Last year, our team at the Daugherty Water for Food Institute and Invest Nebraska had the opportunity to dig into the state of the agtech startup ecosystem in the Midwest, and particularly in Nebraska. We synthesized the trends we noticed, as well as what we were expecting to see, but we didn’t. You can see the visual result of our work.
Our focus has been on companies that work around crop production, livestock systems, and value chains; these companies represent the majority of startup activity in Nebraska. There are a couple of trends worth pointing out.
First, there’s been an explosion of startup companies in the agtech ecosystem nationally or globally over the last few years. With that, there’s been a tendency for the categorization of companies and their market segments into finer and finer categories (those of you with access can compare the CB Insights agtech maps from 2017 and 2019 to see this process in action). We’re now seeing a reversal of this trend that suggests maturing of companies and a natural evolution of value propositions.
This is clearest for startups whose initial product was some kind of sensor technology – most of these companies have grown beyond narrow value propositions related to sensor data acquisition. At the moment, we see a bifurcation: many sensor-first companies now market themselves either as farm connectivity solutions or as unifying data-driven decision platforms. In Nebraska, RealmFive would be an example of the former approach and CropX of the latter one.

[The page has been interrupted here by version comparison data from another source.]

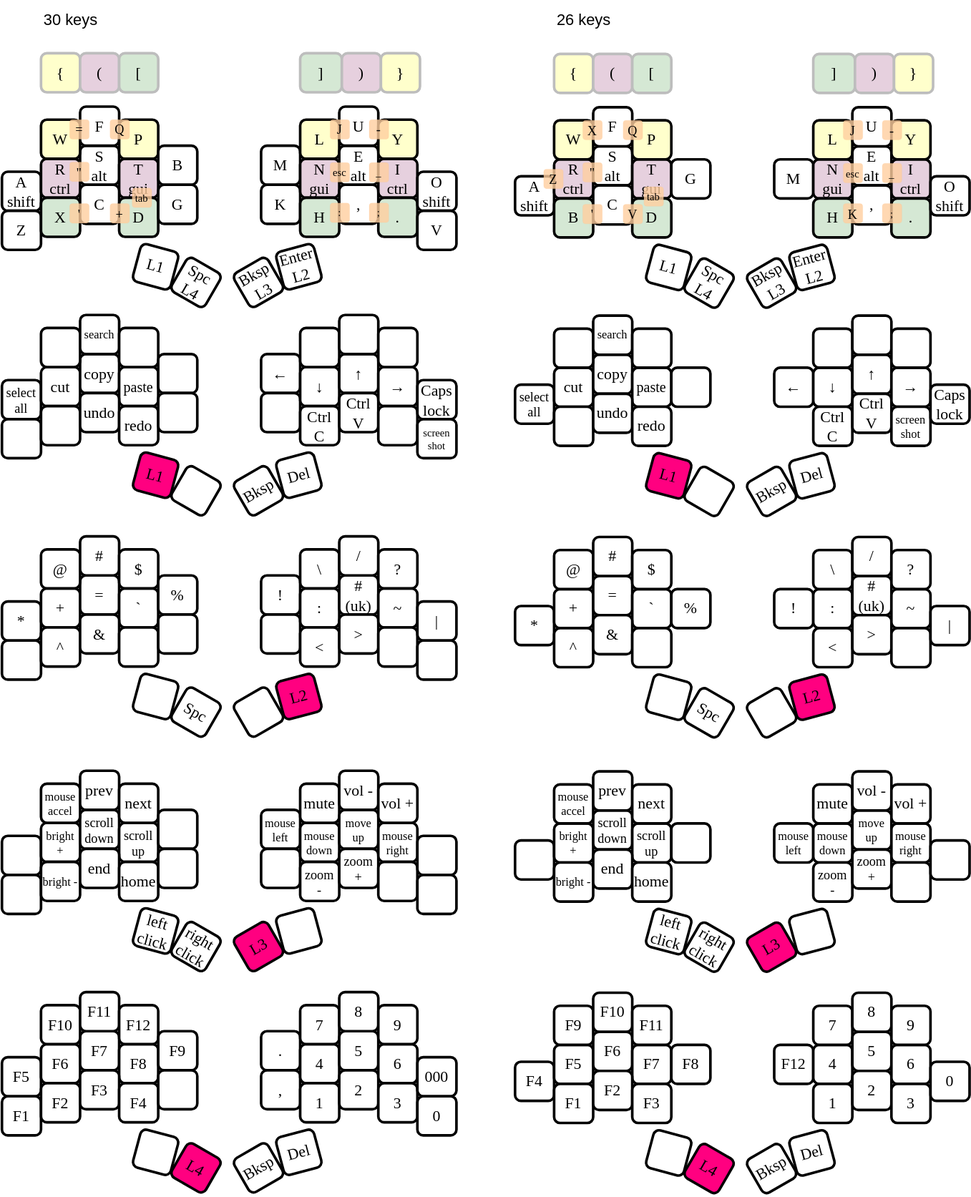
Earlier version of the draw.io export images/keymap.svg (smallwat3r/vial-keymap). Source tidied: cells renumbered, new cells last; positions are measured from the earlier drawing's top-left corner, leaving out a move shared by most shapes.
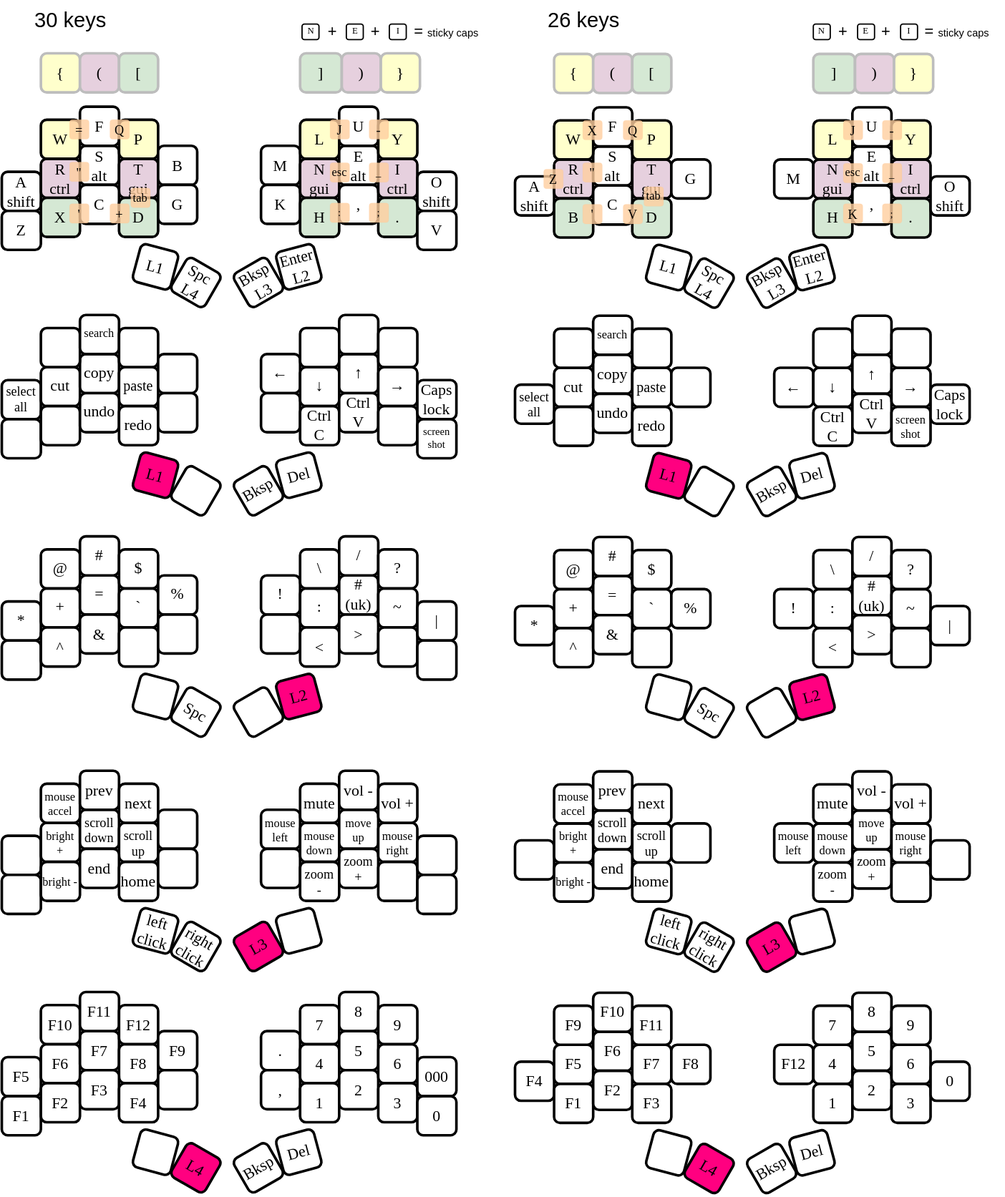
After the commit.

The edit, as a diff of the source:
```diff
@@ -23,7 +23,7 @@
     <mxCell id="8" value="C" style="whiteSpace=wrap;glass=0;rounded=1;shadow=0;textShadow=0;strokeWidth=2;perimeterSpacing=2;flipV=1;flipH=1;fontFamily=Comic Sans MS;fontStyle=0;" parent="1" vertex="1">
       <mxGeometry x="60" y="141.5" width="30" height="30" as="geometry" />
     </mxCell>
-    <mxCell id="9" value="D" style="whiteSpace=wrap;glass=0;rounded=1;shadow=0;textShadow=0;strokeWidth=2;perimeterSpacing=2;flipV=1;flipH=1;fillColor=#D5E8D4;fontFamily=Comic Sans MS;fontStyle=0;" parent="1" vertex="1">
+    <mxCell id="9" value="D" style="whiteSpace=wrap;glass=0;rounded=1;shadow=0;textShadow=0;strokeWidth=2;perimeterSpacing=2;flipV=1;flipH=1;fillColor=#D5E8D4;fontFamily=Comic Sans MS;fontStyle=0;verticalAlign=middle;" parent="1" vertex="1">
       <mxGeometry x="90" y="151.5" width="30" height="30" as="geometry" />
     </mxCell>
     <mxCell id="10" value="W" style="whiteSpace=wrap;glass=0;rounded=1;shadow=0;textShadow=0;strokeWidth=2;perimeterSpacing=2;flipV=1;flipH=1;fillColor=#FFFFCC;fontFamily=Comic Sans MS;fontStyle=0;" parent="1" vertex="1">
@@ -215,7 +215,7 @@
     <mxCell id="72" value="-" style="glass=0;rounded=1;shadow=0;textShadow=0;strokeWidth=0;perimeterSpacing=0;flipV=1;flipH=1;fontSize=10;opacity=80;fillColor=#FFCE9F;verticalAlign=middle;fontFamily=Comic Sans MS;fontStyle=0;strokeColor=#FFB570;labelBackgroundColor=none;labelBorderColor=none;whiteSpace=wrap;dashed=1;dashPattern=8 8;" parent="1" vertex="1">
       <mxGeometry x="282" y="91.5" width="15" height="15" as="geometry" />
     </mxCell>
-    <mxCell id="73" value="esc" style="glass=0;rounded=1;shadow=0;textShadow=0;strokeWidth=0;perimeterSpacing=0;flipV=1;flipH=1;fontSize=8;opacity=80;fillColor=#FFCE9F;verticalAlign=middle;fontFamily=Comic Sans MS;fontStyle=0;strokeColor=#FFB570;labelBackgroundColor=none;labelBorderColor=none;whiteSpace=wrap;dashed=1;dashPattern=8 8;" parent="1" vertex="1">
+    <mxCell id="73" value="esc" style="glass=0;rounded=1;shadow=0;textShadow=0;strokeWidth=0;perimeterSpacing=0;flipV=1;flipH=1;fontSize=9;opacity=80;fillColor=#FFCE9F;verticalAlign=bottom;fontFamily=Comic Sans MS;fontStyle=0;strokeColor=#FFB570;labelBackgroundColor=none;labelBorderColor=none;whiteSpace=wrap;dashed=1;dashPattern=8 8;" parent="1" vertex="1">
       <mxGeometry x="252" y="124.5" width="15" height="15" as="geometry" />
     </mxCell>
     <mxCell id="74" value="_" style="glass=0;rounded=1;shadow=0;textShadow=0;strokeWidth=0;perimeterSpacing=0;flipV=1;flipH=1;fontSize=8;opacity=80;fillColor=#FFCE9F;verticalAlign=middle;fontStyle=0;fontFamily=Comic Sans MS;strokeColor=#FFB570;labelBackgroundColor=none;labelBorderColor=none;whiteSpace=wrap;dashed=1;dashPattern=8 8;" parent="1" vertex="1">
@@ -692,7 +692,7 @@
     <mxCell id="231" value="-" style="glass=0;rounded=1;shadow=0;textShadow=0;strokeWidth=0;perimeterSpacing=0;flipV=1;flipH=1;fontSize=10;opacity=80;fillColor=#FFCE9F;verticalAlign=middle;fontFamily=Comic Sans MS;fontStyle=0;strokeColor=#FFB570;labelBackgroundColor=none;labelBorderColor=none;whiteSpace=wrap;dashed=1;dashPattern=8 8;" parent="1" vertex="1">
       <mxGeometry x="676" y="92" width="15" height="15" as="geometry" />
     </mxCell>
-    <mxCell id="232" value="esc" style="glass=0;rounded=1;shadow=0;textShadow=0;strokeWidth=0;perimeterSpacing=0;flipV=1;flipH=1;fontSize=8;opacity=80;fillColor=#FFCE9F;verticalAlign=middle;fontFamily=Comic Sans MS;fontStyle=0;strokeColor=#FFB570;labelBackgroundColor=none;labelBorderColor=none;whiteSpace=wrap;dashed=1;dashPattern=8 8;" parent="1" vertex="1">
+    <mxCell id="232" value="esc" style="glass=0;rounded=1;shadow=0;textShadow=0;strokeWidth=0;perimeterSpacing=0;flipV=1;flipH=1;fontSize=9;opacity=80;fillColor=#FFCE9F;verticalAlign=bottom;fontFamily=Comic Sans MS;fontStyle=0;strokeColor=#FFB570;labelBackgroundColor=none;labelBorderColor=none;whiteSpace=wrap;dashed=1;dashPattern=8 8;" parent="1" vertex="1">
       <mxGeometry x="646" y="125" width="15" height="15" as="geometry" />
     </mxCell>
     <mxCell id="233" value="_" style="glass=0;rounded=1;shadow=0;textShadow=0;strokeWidth=0;perimeterSpacing=0;flipV=1;flipH=1;fontSize=8;opacity=80;fillColor=#FFCE9F;verticalAlign=middle;fontStyle=0;fontFamily=Comic Sans MS;strokeColor=#FFB570;labelBackgroundColor=none;labelBorderColor=none;whiteSpace=wrap;dashed=1;dashPattern=8 8;" parent="1" vertex="1">
@@ -944,20 +944,56 @@
     <mxCell id="315" value="V" style="glass=0;rounded=1;shadow=0;textShadow=0;strokeWidth=0;perimeterSpacing=0;flipV=1;flipH=1;fontSize=10;opacity=80;fillColor=#FFCE9F;verticalAlign=middle;fontFamily=Comic Sans MS;fontStyle=0;strokeColor=#FFB570;labelBackgroundColor=none;labelBorderColor=none;whiteSpace=wrap;dashed=1;dashPattern=8 8;" parent="1" vertex="1">
       <mxGeometry x="477" y="156.5" width="15" height="15" as="geometry" />
     </mxCell>
-    <mxCell id="316" value="30 keys" style="text;html=1;align=center;verticalAlign=middle;whiteSpace=wrap;rounded=0;" parent="1" vertex="1">
+    <mxCell id="316" value="30 keys" style="text;html=1;align=center;verticalAlign=middle;whiteSpace=wrap;rounded=0;fontSize=16;" parent="1" vertex="1">
       <mxGeometry x="23" width="60" height="30" as="geometry" />
     </mxCell>
-    <mxCell id="317" value="26 keys" style="text;html=1;align=center;verticalAlign=middle;whiteSpace=wrap;rounded=0;" parent="1" vertex="1">
+    <mxCell id="317" value="26 keys" style="text;html=1;align=center;verticalAlign=middle;whiteSpace=wrap;rounded=0;fontSize=16;" parent="1" vertex="1">
       <mxGeometry x="417" width="60" height="30" as="geometry" />
     </mxCell>
     <mxCell id="318" value="Z" style="glass=0;rounded=1;shadow=0;textShadow=0;strokeWidth=0;perimeterSpacing=0;flipV=1;flipH=1;fontSize=10;opacity=80;fillColor=#FFCE9F;verticalAlign=middle;fontFamily=Comic Sans MS;fontStyle=0;strokeColor=#FFB570;labelBackgroundColor=none;labelBorderColor=none;whiteSpace=wrap;dashed=1;dashPattern=8 8;" parent="1" vertex="1">
       <mxGeometry x="416" y="129.5" width="15" height="15" as="geometry" />
     </mxCell>
-    <mxCell id="319" value="tab" style="glass=0;rounded=1;shadow=0;textShadow=0;strokeWidth=0;perimeterSpacing=0;flipV=1;flipH=1;fontSize=8;opacity=80;fillColor=#FFCE9F;verticalAlign=middle;fontFamily=Comic Sans MS;fontStyle=0;strokeColor=#FFB570;labelBackgroundColor=none;labelBorderColor=none;whiteSpace=wrap;dashed=1;dashPattern=8 8;" parent="1" vertex="1">
+    <mxCell id="319" value="tab" style="glass=0;rounded=1;shadow=0;textShadow=0;strokeWidth=0;perimeterSpacing=0;flipV=1;flipH=1;fontSize=9;opacity=80;fillColor=#FFCE9F;verticalAlign=bottom;fontFamily=Comic Sans MS;fontStyle=0;strokeColor=#FFB570;labelBackgroundColor=none;labelBorderColor=none;whiteSpace=wrap;dashed=1;dashPattern=8 8;" parent="1" vertex="1">
       <mxGeometry x="493" y="143" width="15" height="15" as="geometry" />
     </mxCell>
-    <mxCell id="320" value="tab" style="glass=0;rounded=1;shadow=0;textShadow=0;strokeWidth=0;perimeterSpacing=0;flipV=1;flipH=1;fontSize=8;opacity=80;fillColor=#FFCE9F;verticalAlign=middle;fontFamily=Comic Sans MS;fontStyle=0;strokeColor=#FFB570;labelBackgroundColor=none;labelBorderColor=none;whiteSpace=wrap;dashed=1;dashPattern=8 8;" parent="1" vertex="1">
-      <mxGeometry x="100" y="144" width="15" height="15" as="geometry" />
+    <mxCell id="320" value="tab" style="glass=0;rounded=1;shadow=0;textShadow=0;strokeWidth=0;perimeterSpacing=0;flipV=1;flipH=1;fontSize=9;opacity=80;fillColor=#FFCE9F;verticalAlign=middle;fontFamily=Comic Sans MS;fontStyle=0;strokeColor=#FFB570;labelBackgroundColor=none;labelBorderColor=none;whiteSpace=wrap;dashed=1;dashPattern=8 8;" parent="1" vertex="1">
+      <mxGeometry x="99" y="144" width="15" height="15" as="geometry" />
     </mxCell>
+    <mxCell id="321" value="N" style="whiteSpace=wrap;glass=0;rounded=1;shadow=0;textShadow=0;strokeWidth=1;perimeterSpacing=2;flipV=1;flipH=1;fontFamily=Comic Sans MS;fontStyle=0;fontSize=7;" parent="1" vertex="1">
+      <mxGeometry x="623" y="18" width="13" height="12" as="geometry" />
+    </mxCell>
+    <mxCell id="322" value="+" style="text;html=1;align=center;verticalAlign=middle;whiteSpace=wrap;rounded=0;" parent="1" vertex="1">
+      <mxGeometry x="631" y="9" width="30" height="30" as="geometry" />
+    </mxCell>
+    <mxCell id="323" value="E" style="whiteSpace=wrap;glass=0;rounded=1;shadow=0;textShadow=0;strokeWidth=1;perimeterSpacing=2;flipV=1;flipH=1;fontFamily=Comic Sans MS;fontStyle=0;fontSize=7;" parent="1" vertex="1">
+      <mxGeometry x="657" y="18" width="13" height="12" as="geometry" />
+    </mxCell>
+    <mxCell id="324" value="+" style="text;html=1;align=center;verticalAlign=middle;whiteSpace=wrap;rounded=0;" parent="1" vertex="1">
+      <mxGeometry x="664" y="9" width="30" height="30" as="geometry" />
+    </mxCell>
+    <mxCell id="325" value="I" style="whiteSpace=wrap;glass=0;rounded=1;shadow=0;textShadow=0;strokeWidth=1;perimeterSpacing=2;flipV=1;flipH=1;fontFamily=Comic Sans MS;fontStyle=0;fontSize=7;" parent="1" vertex="1">
+      <mxGeometry x="690" y="18" width="13" height="12" as="geometry" />
+    </mxCell>
+    <mxCell id="326" value="= &lt;font style=&quot;font-size: 8px;&quot;&gt;sticky caps&lt;/font&gt;" style="text;html=1;align=center;verticalAlign=middle;whiteSpace=wrap;rounded=0;" parent="1" vertex="1">
+      <mxGeometry x="697" y="9" width="73" height="30" as="geometry" />
+    </mxCell>
+    <mxCell id="327" value="N" style="whiteSpace=wrap;glass=0;rounded=1;shadow=0;textShadow=0;strokeWidth=1;perimeterSpacing=2;flipV=1;flipH=1;fontFamily=Comic Sans MS;fontStyle=0;fontSize=7;" parent="1" vertex="1">
+      <mxGeometry x="230.5" y="18" width="13" height="12" as="geometry" />
+    </mxCell>
+    <mxCell id="328" value="+" style="text;html=1;align=center;verticalAlign=middle;whiteSpace=wrap;rounded=0;" parent="1" vertex="1">
+      <mxGeometry x="238.5" y="9" width="30" height="30" as="geometry" />
+    </mxCell>
+    <mxCell id="329" value="E" style="whiteSpace=wrap;glass=0;rounded=1;shadow=0;textShadow=0;strokeWidth=1;perimeterSpacing=2;flipV=1;flipH=1;fontFamily=Comic Sans MS;fontStyle=0;fontSize=7;" parent="1" vertex="1">
+      <mxGeometry x="264.5" y="18" width="13" height="12" as="geometry" />
+    </mxCell>
+    <mxCell id="330" value="+" style="text;html=1;align=center;verticalAlign=middle;whiteSpace=wrap;rounded=0;" parent="1" vertex="1">
+      <mxGeometry x="271.5" y="9" width="30" height="30" as="geometry" />
+    </mxCell>
+    <mxCell id="331" value="I" style="whiteSpace=wrap;glass=0;rounded=1;shadow=0;textShadow=0;strokeWidth=1;perimeterSpacing=2;flipV=1;flipH=1;fontFamily=Comic Sans MS;fontStyle=0;fontSize=7;" parent="1" vertex="1">
+      <mxGeometry x="297.5" y="18" width="13" height="12" as="geometry" />
+    </mxCell>
+    <mxCell id="332" value="= &lt;font style=&quot;font-size: 8px;&quot;&gt;sticky caps&lt;/font&gt;" style="text;html=1;align=center;verticalAlign=middle;whiteSpace=wrap;rounded=0;" parent="1" vertex="1">
+      <mxGeometry x="304.5" y="9" width="73" height="30" as="geometry" />
+    </mxCell>
   </root>
 </mxGraphModel>
```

Both of these pivots – to connectivity and to decision support – reflect current needs at the farm level. In particular, one of the largest pain points for agtech adoption is the difficulty of obtaining a broadband connection in rural areas. Startups that begin by solving this issue for their own sensors may pivot to become connectivity providers for other products and technology providers. We’ve also seen telecommunications companies start to make agricultural plays (e.g., Paige Wireless in Nebraska). Some large telecom companies have even made portfolios of acquisitions in the agtech space. For example, in late 2020, Canadian telecom giant Telus acquired seven agtech startups and unveiled a new business unit dedicated to providing connectivity solutions in agriculture.
Second, over the last year, regenerative agriculture and carbon sequestration have become mainstays of the conversation about how to scale agricultural innovation‒ from growers to large corporates. As far as we know, none of last year’s set of agtech maps included “regenerative agriculture” as a primary category. We chose not to include it in our own Nebraska map as, at the time of publication, regenerative agricultural approaches were not the primary value proposition of the startups we saw in the state.
When we look at federal policy shifts, at how larger players such as Farmers Business Network, Granular, IndigoAg, LocusAg, and CiBO are positioning themselves, as well as at smaller startups like Nori or Regen Network, we’d be surprised if “regenerative agriculture” doesn’t become a large market-defining category moving forward. We’ll look forward to welcoming Nebraska-based startups in the segment!
Finally, there are already a number of Nebraska startup companies focused on animal health and management of livestock and poultry operations. Even so, and with an eye on Nebraska’s leading role in the livestock and food production industries, we’re hoping to see some more startup movement in the beef value chain and more generally around food processing.
What are your thoughts? What larger trends are you seeing around agtech startups? What questions do you have? We’d love to hear from you.